[Work to be completed]: Leave the images aside and output every entry exactly.
┌────────
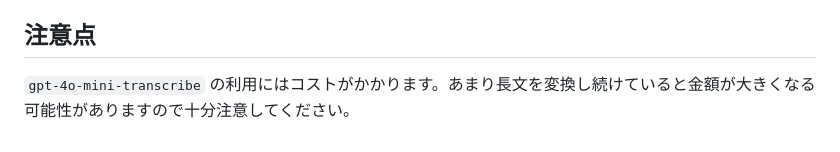
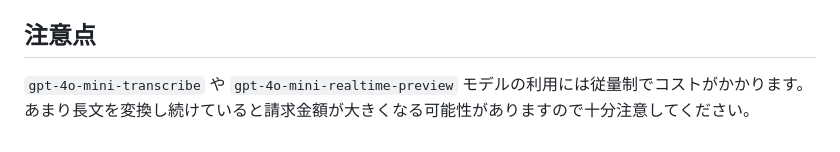
Before and after one commit to burnworks/quickdictate, a Markdown page: README.md, the part around the change. GitHub-like rendering.

```diff
--- a/README.md
+++ b/README.md
@@ -73,4 +73,4 @@ npm run start
 
 ## 注意点
 
-`gpt-4o-mini-transcribe` の利用にはコストがかかります。あまり長文を変換し続けていると金額が大きくなる可能性がありますので十分注意してください。
+`gpt-4o-mini-transcribe` や `gpt-4o-mini-realtime-preview` モデルの利用には従量制でコストがかかります。あまり長文を変換し続けていると請求金額が大きくなる可能性がありますので十分注意してください。
```
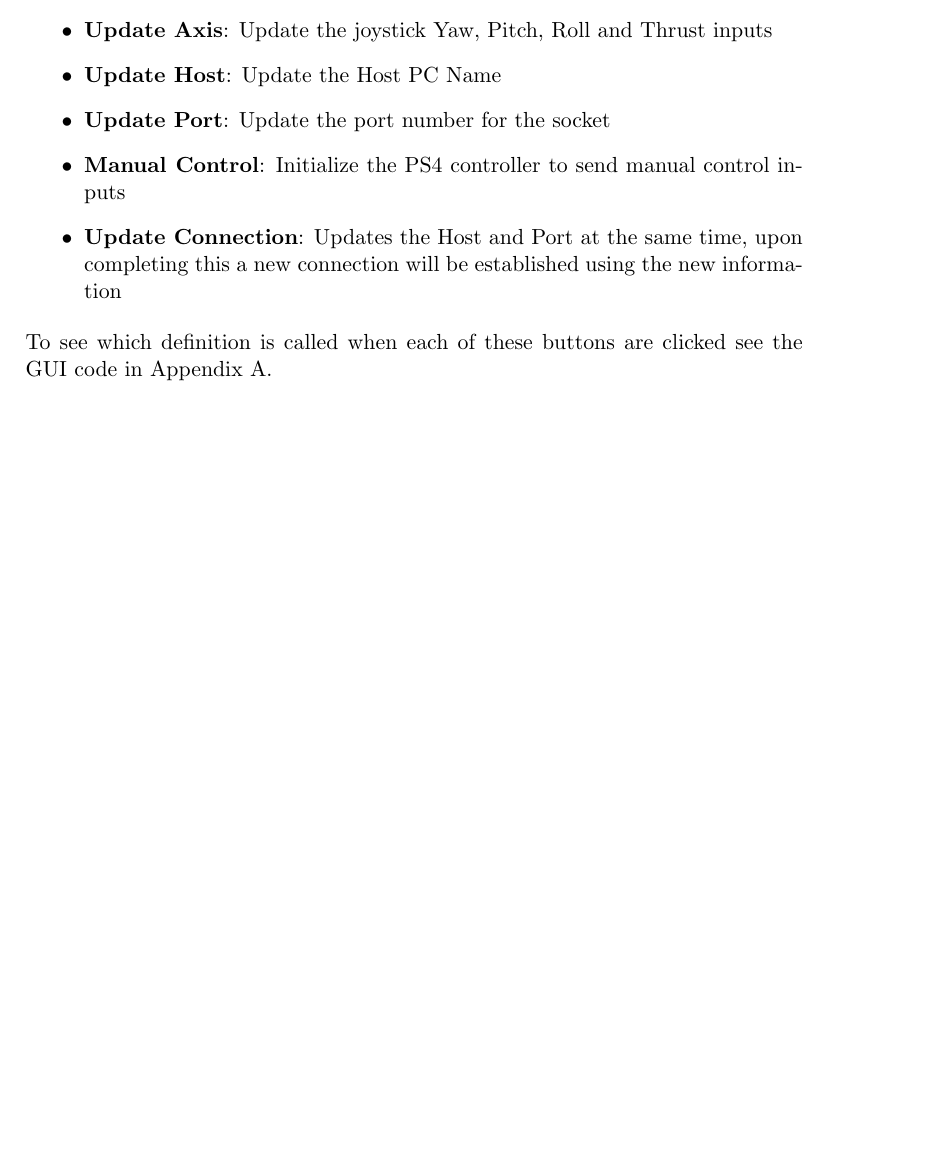
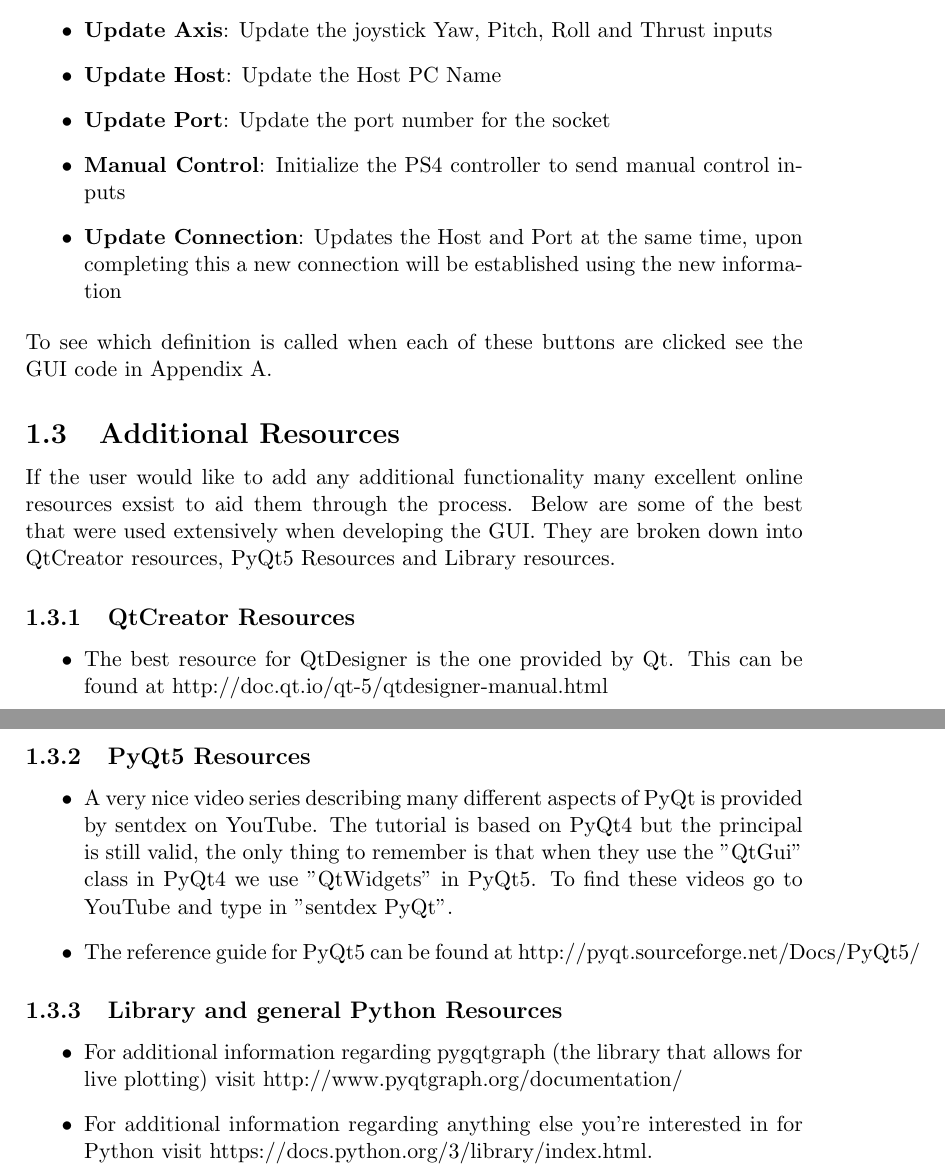
Before and after one commit to Brendoncamm/SYP, a LaTeX paper (Documents/Instruction Manual/InstructionManual.tex, which reads Documents/Instruction Manual/Section_Verbatim/Graphical User Interface.tex): part of page 7 of 7 before the commit and two parts of pages 7 and 8 of 8 after it, the two joined at a grey line, cut so that both start at the same text, the shorter picture padded with empty space. Compiled offline with pdfLaTeX.

Commit message:
Instruction Manual - GUI Update

```diff
--- a/Documents/Instruction Manual/Section_Verbatim/Graphical User Interface.tex
+++ b/Documents/Instruction Manual/Section_Verbatim/Graphical User Interface.tex
@@ -64,3 +64,20 @@ This section outlines the functionality of the GUI. To switch pages simply click
 	\item \textbf{Update Connection}: Updates the Host and Port at the same time, upon completing this a new connection will be established using the new information
 \end{itemize}
 To see which definition is called when each of these buttons are clicked see the GUI code in Appendix A.
+\subsection{Additional Resources}
+If the user would like to add any additional functionality many excellent online resources exsist to aid them through the process. Below are some of the best that were used extensively when developing the GUI. They are broken down into QtCreator resources, PyQt5 Resources and Library resources.
+
+\subsubsection{QtCreator Resources}
+\begin{itemize}
+	\item The best resource for QtDesigner is the one provided by Qt. This can be found at http://doc.qt.io/qt-5/qtdesigner-manual.html
+\end{itemize}
+\subsubsection{PyQt5 Resources}
+\begin{itemize}
+	\item A very nice video series describing many different aspects of PyQt is provided by sentdex on YouTube. The tutorial is based on PyQt4 but the principal is still valid, the only thing to remember is that when they use the "QtGui" class in PyQt4 we use "QtWidgets" in PyQt5. To find these videos go to YouTube and type in "sentdex PyQt".
+	\item The reference guide for PyQt5 can be found at http://pyqt.sourceforge.net/Docs/PyQt5/
+\end{itemize}
+\subsubsection{Library and general Python Resources}
+\begin{itemize}
+	\item For additional information regarding pygqtgraph (the library that allows for live plotting) visit http://www.pyqtgraph.org/documentation/
+	\item For additional information regarding anything else you're interested in for Python visit https://docs.python.org/3/library/index.html.
+\end{itemize}
```
Also changed, not shown: Documents/Instruction Manual/InstructionManual.pdf, Documents/Instruction Manual/Section_Verbatim/Graphical User Interface.tex (2 more changed lines), 1 other file.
└────────
[Your response]:
Before and after one commit to burnworks/quickdictate, a Markdown page: README.md, the part around the change. GitHub-like rendering.

```diff
--- a/README.md
+++ b/README.md
@@ -73,4 +73,4 @@ npm run start
 
 ## 注意点
 
-`gpt-4o-mini-transcribe` の利用にはコストがかかります。あまり長文を変換し続けていると金額が大きくなる可能性がありますので十分注意してください。
+`gpt-4o-mini-transcribe` や `gpt-4o-mini-realtime-preview` モデルの利用には従量制でコストがかかります。あまり長文を変換し続けていると請求金額が大きくなる可能性がありますので十分注意してください。
```
Before and after one commit to Brendoncamm/SYP, a LaTeX paper (Documents/Instruction Manual/InstructionManual.tex, which reads Documents/Instruction Manual/Section_Verbatim/Graphical User Interface.tex): part of page 7 of 7 before the commit and two parts of pages 7 and 8 of 8 after it, the two joined at a grey line, cut so that both start at the same text, the shorter picture padded with empty space. Compiled offline with pdfLaTeX.

Commit message:
Instruction Manual - GUI Update

```diff
--- a/Documents/Instruction Manual/Section_Verbatim/Graphical User Interface.tex
+++ b/Documents/Instruction Manual/Section_Verbatim/Graphical User Interface.tex
@@ -64,3 +64,20 @@ This section outlines the functionality of the GUI. To switch pages simply click
 	\item \textbf{Update Connection}: Updates the Host and Port at the same time, upon completing this a new connection will be established using the new information
 \end{itemize}
 To see which definition is called when each of these buttons are clicked see the GUI code in Appendix A.
+\subsection{Additional Resources}
+If the user would like to add any additional functionality many excellent online resources exsist to aid them through the process. Below are some of the best that were used extensively when developing the GUI. They are broken down into QtCreator resources, PyQt5 Resources and Library resources.
+
+\subsubsection{QtCreator Resources}
+\begin{itemize}
+	\item The best resource for QtDesigner is the one provided by Qt. This can be found at http://doc.qt.io/qt-5/qtdesigner-manual.html
+\end{itemize}
+\subsubsection{PyQt5 Resources}
+\begin{itemize}
+	\item A very nice video series describing many different aspects of PyQt is provided by sentdex on YouTube. The tutorial is based on PyQt4 but the principal is still valid, the only thing to remember is that when they use the "QtGui" class in PyQt4 we use "QtWidgets" in PyQt5. To find these videos go to YouTube and type in "sentdex PyQt".
+	\item The reference guide for PyQt5 can be found at http://pyqt.sourceforge.net/Docs/PyQt5/
+\end{itemize}
+\subsubsection{Library and general Python Resources}
+\begin{itemize}
+	\item For additional information regarding pygqtgraph (the library that allows for live plotting) visit http://www.pyqtgraph.org/documentation/
+	\item For additional information regarding anything else you're interested in for Python visit https://docs.python.org/3/library/index.html.
+\end{itemize}
```
Also changed, not shown: Documents/Instruction Manual/InstructionManual.pdf, Documents/Instruction Manual/Section_Verbatim/Graphical User Interface.tex (2 more changed lines), 1 other file.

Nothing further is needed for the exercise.